Supplied information: Begin
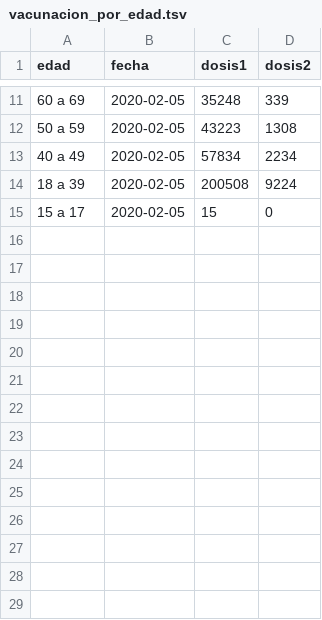
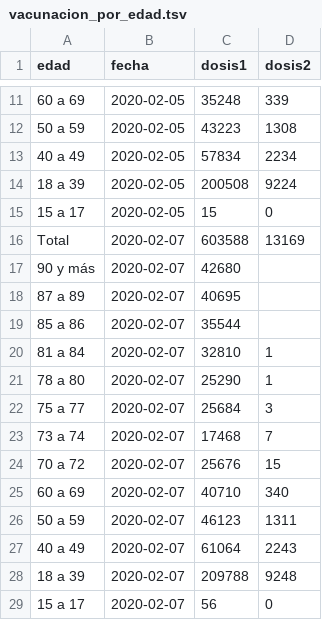
Before and after one commit to dataCovid19CL/data_vacunacion, a TSV file: vacunacion_por_edad.tsv, drawn as a sheet; only a part is shown, gaps mark what is left out; the diff names each change by its address in the sheet, - before the commit and + after, or states it on an @@ line.

```diff
--- a/vacunacion_por_edad.tsv
+++ b/vacunacion_por_edad.tsv
+row 16: Total | 2020-02-07 | 603588 | 13169
+row 17: 90 y más | 2020-02-07 | 42680
+row 18: 87 a 89 | 2020-02-07 | 40695
+row 19: 85 a 86 | 2020-02-07 | 35544
+row 20: 81 a 84 | 2020-02-07 | 32810 | 1
+row 21: 78 a 80 | 2020-02-07 | 25290 | 1
+row 22: 75 a 77 | 2020-02-07 | 25684 | 3
+row 23: 73 a 74 | 2020-02-07 | 17468 | 7
+row 24: 70 a 72 | 2020-02-07 | 25676 | 15
+row 25: 60 a 69 | 2020-02-07 | 40710 | 340
+row 26: 50 a 59 | 2020-02-07 | 46123 | 1311
+row 27: 40 a 49 | 2020-02-07 | 61064 | 2243
+row 28: 18 a 39 | 2020-02-07 | 209788 | 9248
+row 29: 15 a 17 | 2020-02-07 | 56 | 0
```
Also changed, not shown: 1 other file.
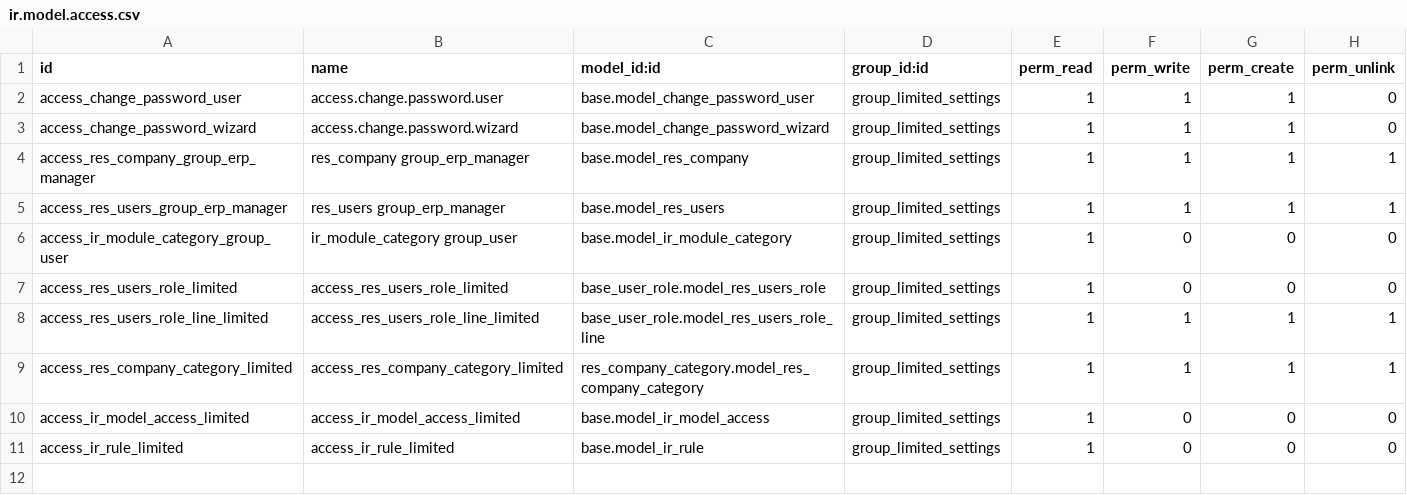
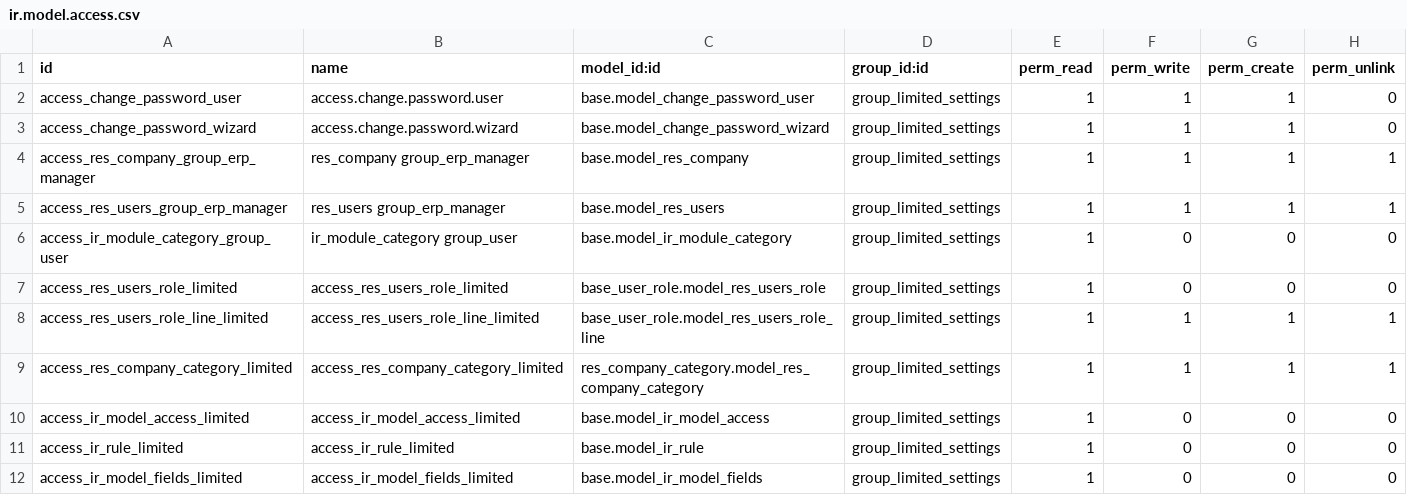
Before and after one commit to grap/grap-odoo-incubator, a CSV file: user_limited_access_settings/security/ir.model.access.csv, drawn as a sheet.

Commit message:
[FIX] allow to read fields

```diff
--- a/user_limited_access_settings/security/ir.model.access.csv
+++ b/user_limited_access_settings/security/ir.model.access.csv
@@ -11 +11,2 @@ access_ir_model_access_limited,access_ir_model_access_limited,base.model_ir_mode
 access_ir_rule_limited,access_ir_rule_limited,base.model_ir_rule,group_limited_settings,1,0,0,0
+access_ir_model_fields_limited,access_ir_model_fields_limited,base.model_ir_model_fields,group_limited_settings,1,0,0,0
```
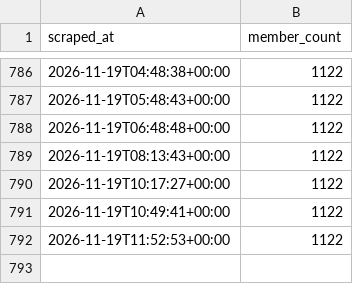
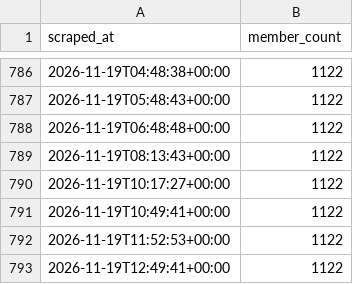
Before and after one commit to 40SAR-Data-Team/BdeAnnivVirtChallenge, a CSV file: backend/members/member_count.csv, drawn as a sheet; only a part is shown, gaps mark what is left out; the diff names each change by its address in the sheet, - before the commit and + after, or states it on an @@ line.

```diff
--- a/backend/members/member_count.csv
+++ b/backend/members/member_count.csv
+row 793: 2026-11-19T12:49:41+00:00 | 1122
```
Also changed, not shown: backend/statistics/statistics.csv, 2 other files.
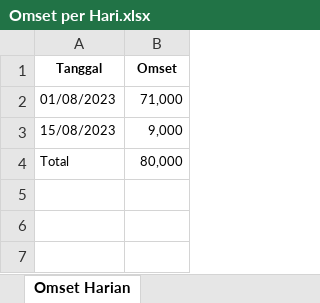
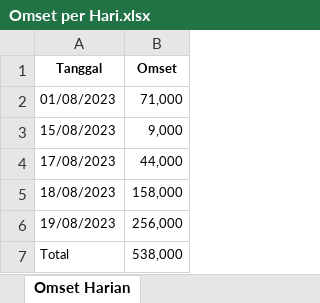
Before and after one commit to raihanrizqifauzan/buboo-coffee, an Excel workbook: assets/temp-excel/Omset per Hari.xlsx, sheet Omset Harian, drawn as a sheet; values as stored, in another font and other column widths than the file's, no borders; addresses are those after the commit; the diff names each change by its address in the sheet, - before the commit and + after, or states it on an @@ line.

```diff
--- a/assets/temp-excel/Omset per Hari.xlsx (sheet Omset Harian)
+++ b/assets/temp-excel/Omset per Hari.xlsx (sheet Omset Harian)
+row 4: 17/08/2023 | 44,000
+row 5: 18/08/2023 | 158,000
+row 6: 19/08/2023 | 256,000
-B7 (Omset): 80,000
+B7 (Omset): 538,000
```
Also changed, not shown: assets/temp-excel/Data Order.xlsx, assets/temp-excel/Menu Terjual.xlsx, 12 other files.
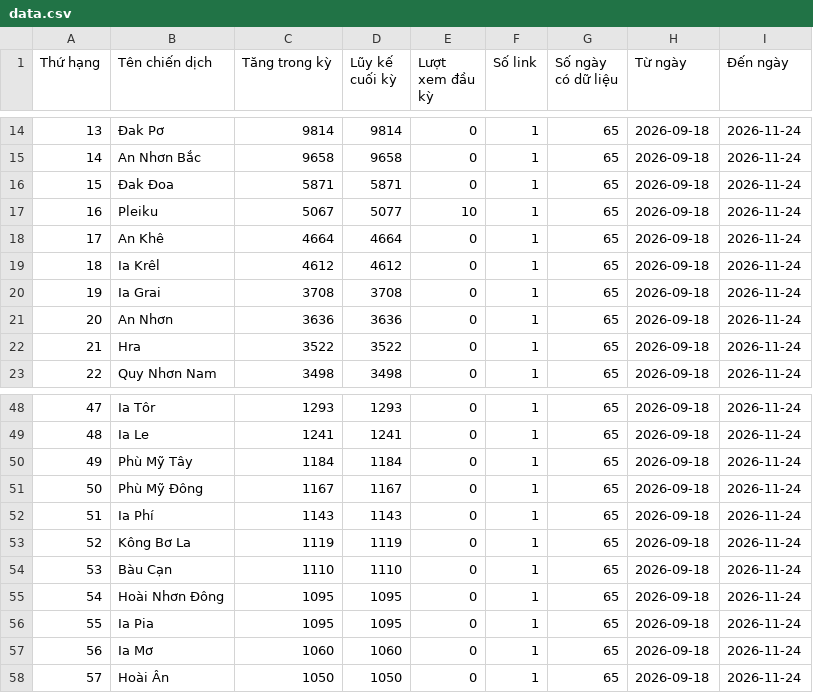
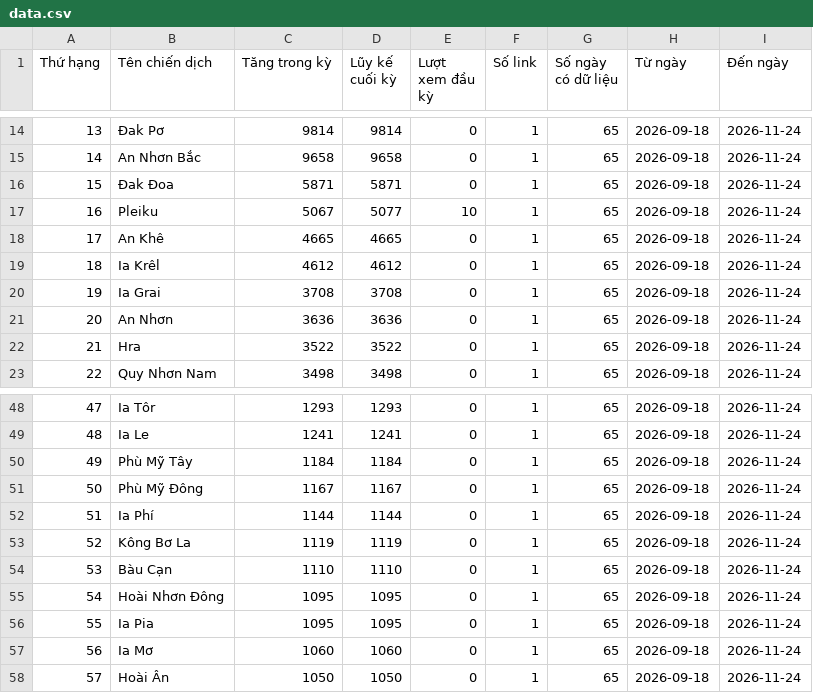
Before and after one commit to phuonglinh-ai/truyenthonggialai, a CSV file: data.csv, drawn as a sheet; only a part is shown, gaps mark what is left out.

Commit message:
Update data 2026-11-24 01:15

```diff
--- a/data.csv
+++ b/data.csv
@@ -17,3 +17,3 @@
 16,Pleiku,5067,5077,10,1,65,2026-09-18,2026-11-24
-17,An Khê,4664,4664,0,1,65,2026-09-18,2026-11-24
+17,An Khê,4665,4665,0,1,65,2026-09-18,2026-11-24
 18,Ia Krêl,4612,4612,0,1,65,2026-09-18,2026-11-24
@@ -51,3 +51,3 @@
 50,Phù Mỹ Đông,1167,1167,0,1,65,2026-09-18,2026-11-24
-51,Ia Phí,1143,1143,0,1,65,2026-09-18,2026-11-24
+51,Ia Phí,1144,1144,0,1,65,2026-09-18,2026-11-24
 52,Kông Bơ La,1119,1119,0,1,65,2026-09-18,2026-11-24
```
Supplied information: End
- The task
A faithful reproduction of every entry, with no pictures, is the expected answer.

- Solution to the exercise
Before and after one commit to dataCovid19CL/data_vacunacion, a TSV file: vacunacion_por_edad.tsv, drawn as a sheet; only a part is shown, gaps mark what is left out; the diff names each change by its address in the sheet, - before the commit and + after, or states it on an @@ line.

```diff
--- a/vacunacion_por_edad.tsv
+++ b/vacunacion_por_edad.tsv
+row 16: Total | 2020-02-07 | 603588 | 13169
+row 17: 90 y más | 2020-02-07 | 42680
+row 18: 87 a 89 | 2020-02-07 | 40695
+row 19: 85 a 86 | 2020-02-07 | 35544
+row 20: 81 a 84 | 2020-02-07 | 32810 | 1
+row 21: 78 a 80 | 2020-02-07 | 25290 | 1
+row 22: 75 a 77 | 2020-02-07 | 25684 | 3
+row 23: 73 a 74 | 2020-02-07 | 17468 | 7
+row 24: 70 a 72 | 2020-02-07 | 25676 | 15
+row 25: 60 a 69 | 2020-02-07 | 40710 | 340
+row 26: 50 a 59 | 2020-02-07 | 46123 | 1311
+row 27: 40 a 49 | 2020-02-07 | 61064 | 2243
+row 28: 18 a 39 | 2020-02-07 | 209788 | 9248
+row 29: 15 a 17 | 2020-02-07 | 56 | 0
```
Also changed, not shown: 1 other file.
Before and after one commit to grap/grap-odoo-incubator, a CSV file: user_limited_access_settings/security/ir.model.access.csv, drawn as a sheet.

Commit message:
[FIX] allow to read fields

```diff
--- a/user_limited_access_settings/security/ir.model.access.csv
+++ b/user_limited_access_settings/security/ir.model.access.csv
@@ -11 +11,2 @@ access_ir_model_access_limited,access_ir_model_access_limited,base.model_ir_mode
 access_ir_rule_limited,access_ir_rule_limited,base.model_ir_rule,group_limited_settings,1,0,0,0
+access_ir_model_fields_limited,access_ir_model_fields_limited,base.model_ir_model_fields,group_limited_settings,1,0,0,0
```
Before and after one commit to 40SAR-Data-Team/BdeAnnivVirtChallenge, a CSV file: backend/members/member_count.csv, drawn as a sheet; only a part is shown, gaps mark what is left out; the diff names each change by its address in the sheet, - before the commit and + after, or states it on an @@ line.

```diff
--- a/backend/members/member_count.csv
+++ b/backend/members/member_count.csv
+row 793: 2026-11-19T12:49:41+00:00 | 1122
```
Also changed, not shown: backend/statistics/statistics.csv, 2 other files.
Before and after one commit to raihanrizqifauzan/buboo-coffee, an Excel workbook: assets/temp-excel/Omset per Hari.xlsx, sheet Omset Harian, drawn as a sheet; values as stored, in another font and other column widths than the file's, no borders; addresses are those after the commit; the diff names each change by its address in the sheet, - before the commit and + after, or states it on an @@ line.

```diff
--- a/assets/temp-excel/Omset per Hari.xlsx (sheet Omset Harian)
+++ b/assets/temp-excel/Omset per Hari.xlsx (sheet Omset Harian)
+row 4: 17/08/2023 | 44,000
+row 5: 18/08/2023 | 158,000
+row 6: 19/08/2023 | 256,000
-B7 (Omset): 80,000
+B7 (Omset): 538,000
```
Also changed, not shown: assets/temp-excel/Data Order.xlsx, assets/temp-excel/Menu Terjual.xlsx, 12 other files.
Before and after one commit to phuonglinh-ai/truyenthonggialai, a CSV file: data.csv, drawn as a sheet; only a part is shown, gaps mark what is left out.

Commit message:
Update data 2026-11-24 01:15

```diff
--- a/data.csv
+++ b/data.csv
@@ -17,3 +17,3 @@
 16,Pleiku,5067,5077,10,1,65,2026-09-18,2026-11-24
-17,An Khê,4664,4664,0,1,65,2026-09-18,2026-11-24
+17,An Khê,4665,4665,0,1,65,2026-09-18,2026-11-24
 18,Ia Krêl,4612,4612,0,1,65,2026-09-18,2026-11-24
@@ -51,3 +51,3 @@
 50,Phù Mỹ Đông,1167,1167,0,1,65,2026-09-18,2026-11-24
-51,Ia Phí,1143,1143,0,1,65,2026-09-18,2026-11-24
+51,Ia Phí,1144,1144,0,1,65,2026-09-18,2026-11-24
 52,Kông Bơ La,1119,1119,0,1,65,2026-09-18,2026-11-24
```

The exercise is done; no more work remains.